**Assigned task:** Everything in the records below except the images should be output exactly as written.

**Source data:**
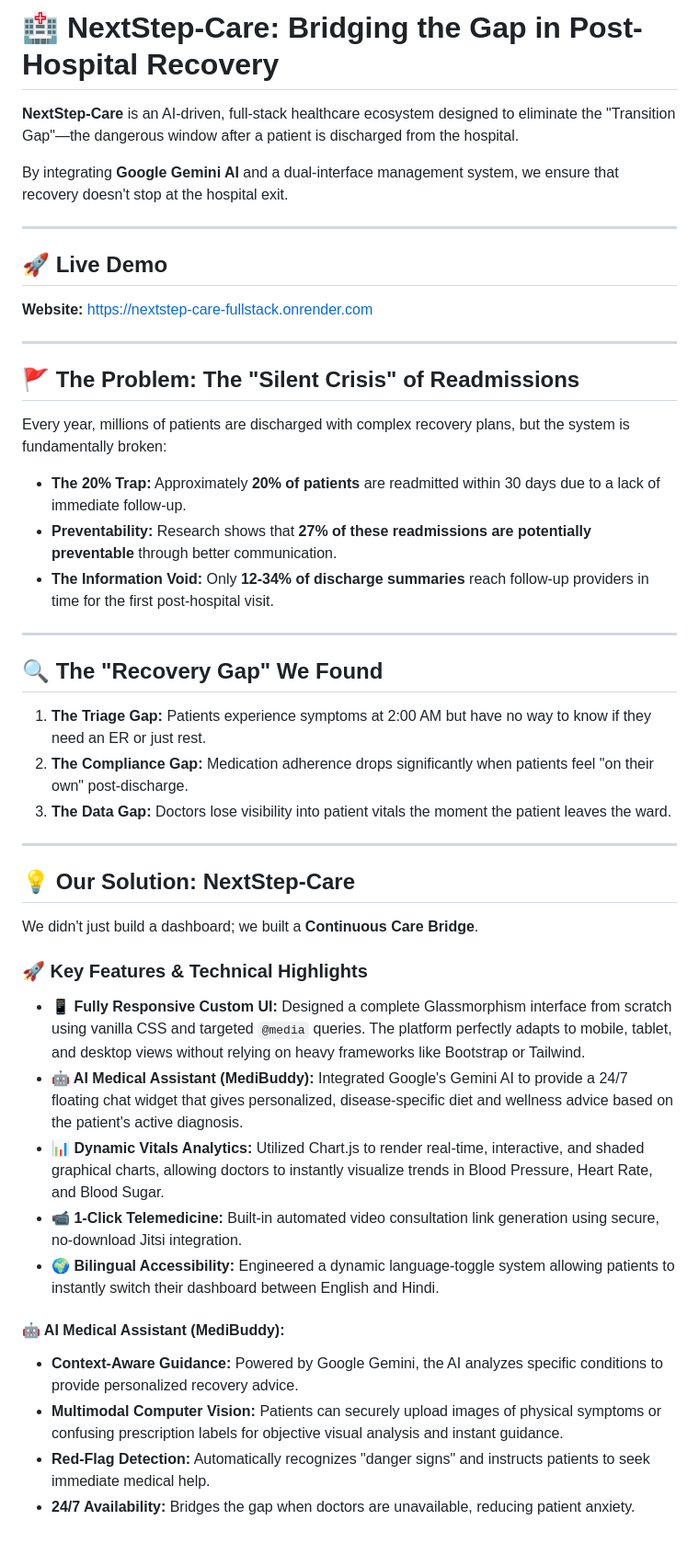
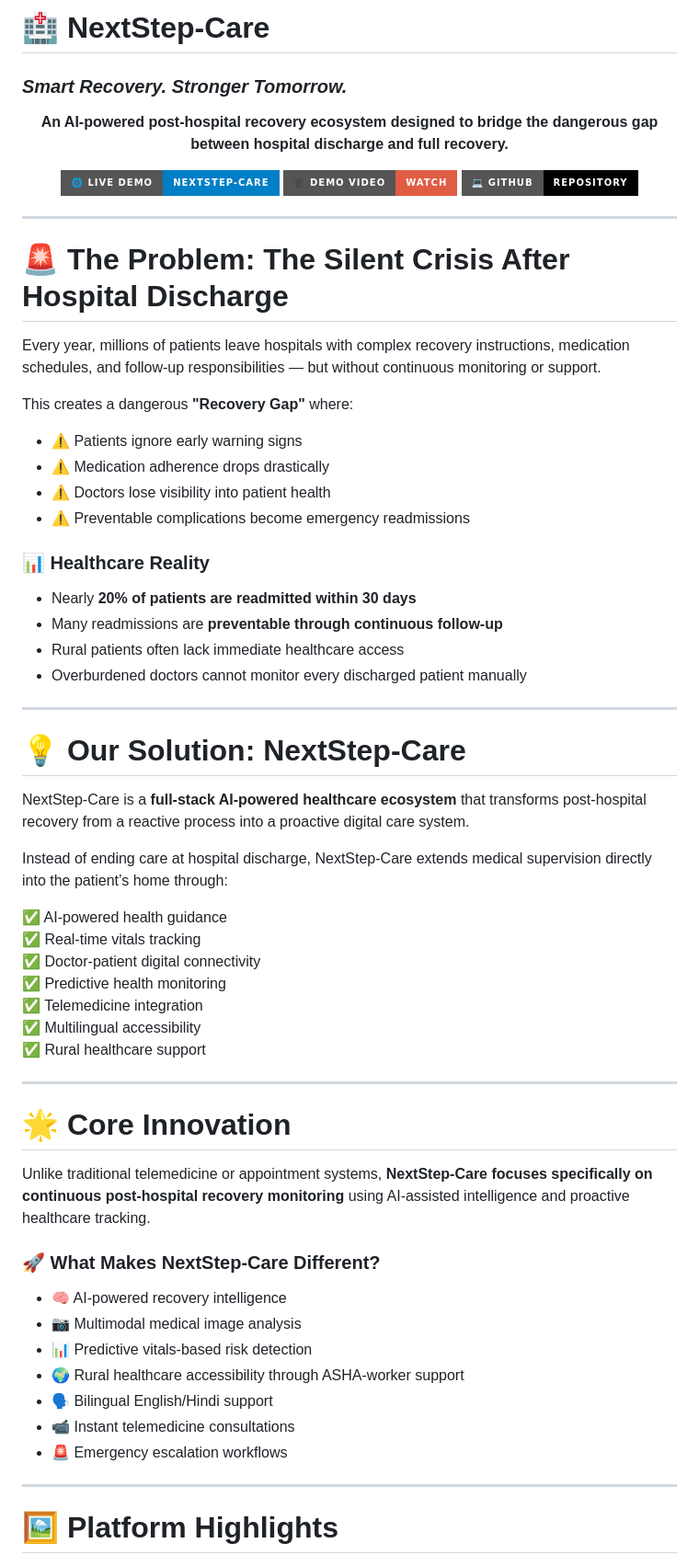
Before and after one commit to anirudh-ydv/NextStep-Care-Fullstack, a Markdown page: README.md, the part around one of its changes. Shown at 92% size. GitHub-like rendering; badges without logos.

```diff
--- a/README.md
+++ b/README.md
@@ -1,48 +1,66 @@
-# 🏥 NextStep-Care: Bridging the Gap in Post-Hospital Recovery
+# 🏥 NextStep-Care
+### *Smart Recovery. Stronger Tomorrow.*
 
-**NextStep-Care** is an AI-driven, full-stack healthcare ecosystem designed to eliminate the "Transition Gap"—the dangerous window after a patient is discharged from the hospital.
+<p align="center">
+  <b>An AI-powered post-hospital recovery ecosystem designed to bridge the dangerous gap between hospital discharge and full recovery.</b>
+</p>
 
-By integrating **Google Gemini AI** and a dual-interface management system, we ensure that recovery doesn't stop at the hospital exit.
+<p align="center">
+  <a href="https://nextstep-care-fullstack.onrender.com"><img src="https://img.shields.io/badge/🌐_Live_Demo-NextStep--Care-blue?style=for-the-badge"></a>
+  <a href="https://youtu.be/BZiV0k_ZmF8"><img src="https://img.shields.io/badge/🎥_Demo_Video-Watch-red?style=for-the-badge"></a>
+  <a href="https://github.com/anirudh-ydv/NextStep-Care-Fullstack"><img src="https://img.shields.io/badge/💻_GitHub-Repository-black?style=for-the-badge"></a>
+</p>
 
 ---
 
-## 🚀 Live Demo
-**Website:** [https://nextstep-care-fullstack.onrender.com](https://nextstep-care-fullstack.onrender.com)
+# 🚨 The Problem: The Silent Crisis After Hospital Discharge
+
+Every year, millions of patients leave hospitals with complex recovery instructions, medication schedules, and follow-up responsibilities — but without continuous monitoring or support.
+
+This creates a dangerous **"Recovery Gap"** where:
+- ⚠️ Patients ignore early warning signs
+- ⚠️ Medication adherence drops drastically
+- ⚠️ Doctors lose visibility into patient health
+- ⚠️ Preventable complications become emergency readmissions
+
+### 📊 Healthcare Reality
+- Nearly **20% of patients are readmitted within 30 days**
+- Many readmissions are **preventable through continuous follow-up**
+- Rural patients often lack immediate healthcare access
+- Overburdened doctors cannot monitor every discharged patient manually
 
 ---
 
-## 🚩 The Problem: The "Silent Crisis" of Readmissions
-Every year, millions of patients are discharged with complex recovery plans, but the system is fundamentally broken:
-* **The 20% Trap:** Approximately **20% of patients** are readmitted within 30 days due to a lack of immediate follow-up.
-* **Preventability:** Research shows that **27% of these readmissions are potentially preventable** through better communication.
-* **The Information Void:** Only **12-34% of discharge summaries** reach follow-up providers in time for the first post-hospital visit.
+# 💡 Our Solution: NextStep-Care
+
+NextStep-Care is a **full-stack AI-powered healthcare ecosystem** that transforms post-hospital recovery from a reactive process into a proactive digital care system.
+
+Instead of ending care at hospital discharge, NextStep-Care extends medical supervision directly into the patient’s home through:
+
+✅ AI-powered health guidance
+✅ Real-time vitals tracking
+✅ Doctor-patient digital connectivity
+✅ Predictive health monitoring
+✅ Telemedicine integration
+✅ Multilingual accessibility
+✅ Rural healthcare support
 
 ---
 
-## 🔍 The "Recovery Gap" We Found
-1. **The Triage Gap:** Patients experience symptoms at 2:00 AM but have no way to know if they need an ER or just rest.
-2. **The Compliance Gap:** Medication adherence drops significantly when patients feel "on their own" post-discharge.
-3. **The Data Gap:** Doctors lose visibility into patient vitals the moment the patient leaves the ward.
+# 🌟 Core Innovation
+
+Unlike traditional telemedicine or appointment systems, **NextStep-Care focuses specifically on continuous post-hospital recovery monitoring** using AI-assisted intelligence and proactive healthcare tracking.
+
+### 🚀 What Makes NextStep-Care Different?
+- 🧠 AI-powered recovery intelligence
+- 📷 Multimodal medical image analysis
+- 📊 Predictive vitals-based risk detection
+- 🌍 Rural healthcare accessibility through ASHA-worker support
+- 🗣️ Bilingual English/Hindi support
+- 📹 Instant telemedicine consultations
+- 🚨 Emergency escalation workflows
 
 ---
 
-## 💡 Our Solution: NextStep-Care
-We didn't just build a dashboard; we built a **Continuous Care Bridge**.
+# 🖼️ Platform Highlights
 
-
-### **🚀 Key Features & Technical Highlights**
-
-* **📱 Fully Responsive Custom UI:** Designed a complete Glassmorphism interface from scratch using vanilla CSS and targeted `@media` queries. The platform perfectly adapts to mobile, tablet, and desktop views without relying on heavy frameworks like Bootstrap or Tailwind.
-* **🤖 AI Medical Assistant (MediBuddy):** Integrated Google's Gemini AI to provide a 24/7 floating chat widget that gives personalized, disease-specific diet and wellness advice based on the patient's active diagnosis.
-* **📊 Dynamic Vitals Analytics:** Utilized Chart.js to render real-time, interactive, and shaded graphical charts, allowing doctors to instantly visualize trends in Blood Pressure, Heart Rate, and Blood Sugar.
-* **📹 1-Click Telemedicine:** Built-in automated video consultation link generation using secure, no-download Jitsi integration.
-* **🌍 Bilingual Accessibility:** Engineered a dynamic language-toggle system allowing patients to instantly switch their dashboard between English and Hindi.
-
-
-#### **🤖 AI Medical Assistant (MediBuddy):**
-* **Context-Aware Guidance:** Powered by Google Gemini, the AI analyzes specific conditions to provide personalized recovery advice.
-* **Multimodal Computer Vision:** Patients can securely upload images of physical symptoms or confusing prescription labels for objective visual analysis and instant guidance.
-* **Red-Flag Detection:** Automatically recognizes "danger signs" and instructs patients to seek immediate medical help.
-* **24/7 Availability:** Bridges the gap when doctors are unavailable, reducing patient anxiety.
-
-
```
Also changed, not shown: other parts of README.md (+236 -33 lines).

**Result below:**
Before and after one commit to anirudh-ydv/NextStep-Care-Fullstack, a Markdown page: README.md, the part around one of its changes. Shown at 92% size. GitHub-like rendering; badges without logos.

```diff
--- a/README.md
+++ b/README.md
@@ -1,48 +1,66 @@
-# 🏥 NextStep-Care: Bridging the Gap in Post-Hospital Recovery
+# 🏥 NextStep-Care
+### *Smart Recovery. Stronger Tomorrow.*
 
-**NextStep-Care** is an AI-driven, full-stack healthcare ecosystem designed to eliminate the "Transition Gap"—the dangerous window after a patient is discharged from the hospital.
+<p align="center">
+  <b>An AI-powered post-hospital recovery ecosystem designed to bridge the dangerous gap between hospital discharge and full recovery.</b>
+</p>
 
-By integrating **Google Gemini AI** and a dual-interface management system, we ensure that recovery doesn't stop at the hospital exit.
+<p align="center">
+  <a href="https://nextstep-care-fullstack.onrender.com"><img src="https://img.shields.io/badge/🌐_Live_Demo-NextStep--Care-blue?style=for-the-badge"></a>
+  <a href="https://youtu.be/BZiV0k_ZmF8"><img src="https://img.shields.io/badge/🎥_Demo_Video-Watch-red?style=for-the-badge"></a>
+  <a href="https://github.com/anirudh-ydv/NextStep-Care-Fullstack"><img src="https://img.shields.io/badge/💻_GitHub-Repository-black?style=for-the-badge"></a>
+</p>
 
 ---
 
-## 🚀 Live Demo
-**Website:** [https://nextstep-care-fullstack.onrender.com](https://nextstep-care-fullstack.onrender.com)
+# 🚨 The Problem: The Silent Crisis After Hospital Discharge
+
+Every year, millions of patients leave hospitals with complex recovery instructions, medication schedules, and follow-up responsibilities — but without continuous monitoring or support.
+
+This creates a dangerous **"Recovery Gap"** where:
+- ⚠️ Patients ignore early warning signs
+- ⚠️ Medication adherence drops drastically
+- ⚠️ Doctors lose visibility into patient health
+- ⚠️ Preventable complications become emergency readmissions
+
+### 📊 Healthcare Reality
+- Nearly **20% of patients are readmitted within 30 days**
+- Many readmissions are **preventable through continuous follow-up**
+- Rural patients often lack immediate healthcare access
+- Overburdened doctors cannot monitor every discharged patient manually
 
 ---
 
-## 🚩 The Problem: The "Silent Crisis" of Readmissions
-Every year, millions of patients are discharged with complex recovery plans, but the system is fundamentally broken:
-* **The 20% Trap:** Approximately **20% of patients** are readmitted within 30 days due to a lack of immediate follow-up.
-* **Preventability:** Research shows that **27% of these readmissions are potentially preventable** through better communication.
-* **The Information Void:** Only **12-34% of discharge summaries** reach follow-up providers in time for the first post-hospital visit.
+# 💡 Our Solution: NextStep-Care
+
+NextStep-Care is a **full-stack AI-powered healthcare ecosystem** that transforms post-hospital recovery from a reactive process into a proactive digital care system.
+
+Instead of ending care at hospital discharge, NextStep-Care extends medical supervision directly into the patient’s home through:
+
+✅ AI-powered health guidance
+✅ Real-time vitals tracking
+✅ Doctor-patient digital connectivity
+✅ Predictive health monitoring
+✅ Telemedicine integration
+✅ Multilingual accessibility
+✅ Rural healthcare support
 
 ---
 
-## 🔍 The "Recovery Gap" We Found
-1. **The Triage Gap:** Patients experience symptoms at 2:00 AM but have no way to know if they need an ER or just rest.
-2. **The Compliance Gap:** Medication adherence drops significantly when patients feel "on their own" post-discharge.
-3. **The Data Gap:** Doctors lose visibility into patient vitals the moment the patient leaves the ward.
+# 🌟 Core Innovation
+
+Unlike traditional telemedicine or appointment systems, **NextStep-Care focuses specifically on continuous post-hospital recovery monitoring** using AI-assisted intelligence and proactive healthcare tracking.
+
+### 🚀 What Makes NextStep-Care Different?
+- 🧠 AI-powered recovery intelligence
+- 📷 Multimodal medical image analysis
+- 📊 Predictive vitals-based risk detection
+- 🌍 Rural healthcare accessibility through ASHA-worker support
+- 🗣️ Bilingual English/Hindi support
+- 📹 Instant telemedicine consultations
+- 🚨 Emergency escalation workflows
 
 ---
 
-## 💡 Our Solution: NextStep-Care
-We didn't just build a dashboard; we built a **Continuous Care Bridge**.
+# 🖼️ Platform Highlights
 
-
-### **🚀 Key Features & Technical Highlights**
-
-* **📱 Fully Responsive Custom UI:** Designed a complete Glassmorphism interface from scratch using vanilla CSS and targeted `@media` queries. The platform perfectly adapts to mobile, tablet, and desktop views without relying on heavy frameworks like Bootstrap or Tailwind.
-* **🤖 AI Medical Assistant (MediBuddy):** Integrated Google's Gemini AI to provide a 24/7 floating chat widget that gives personalized, disease-specific diet and wellness advice based on the patient's active diagnosis.
-* **📊 Dynamic Vitals Analytics:** Utilized Chart.js to render real-time, interactive, and shaded graphical charts, allowing doctors to instantly visualize trends in Blood Pressure, Heart Rate, and Blood Sugar.
-* **📹 1-Click Telemedicine:** Built-in automated video consultation link generation using secure, no-download Jitsi integration.
-* **🌍 Bilingual Accessibility:** Engineered a dynamic language-toggle system allowing patients to instantly switch their dashboard between English and Hindi.
-
-
-#### **🤖 AI Medical Assistant (MediBuddy):**
-* **Context-Aware Guidance:** Powered by Google Gemini, the AI analyzes specific conditions to provide personalized recovery advice.
-* **Multimodal Computer Vision:** Patients can securely upload images of physical symptoms or confusing prescription labels for objective visual analysis and instant guidance.
-* **Red-Flag Detection:** Automatically recognizes "danger signs" and instructs patients to seek immediate medical help.
-* **24/7 Availability:** Bridges the gap when doctors are unavailable, reducing patient anxiety.
-
-
```
Also changed, not shown: other parts of README.md (+236 -33 lines).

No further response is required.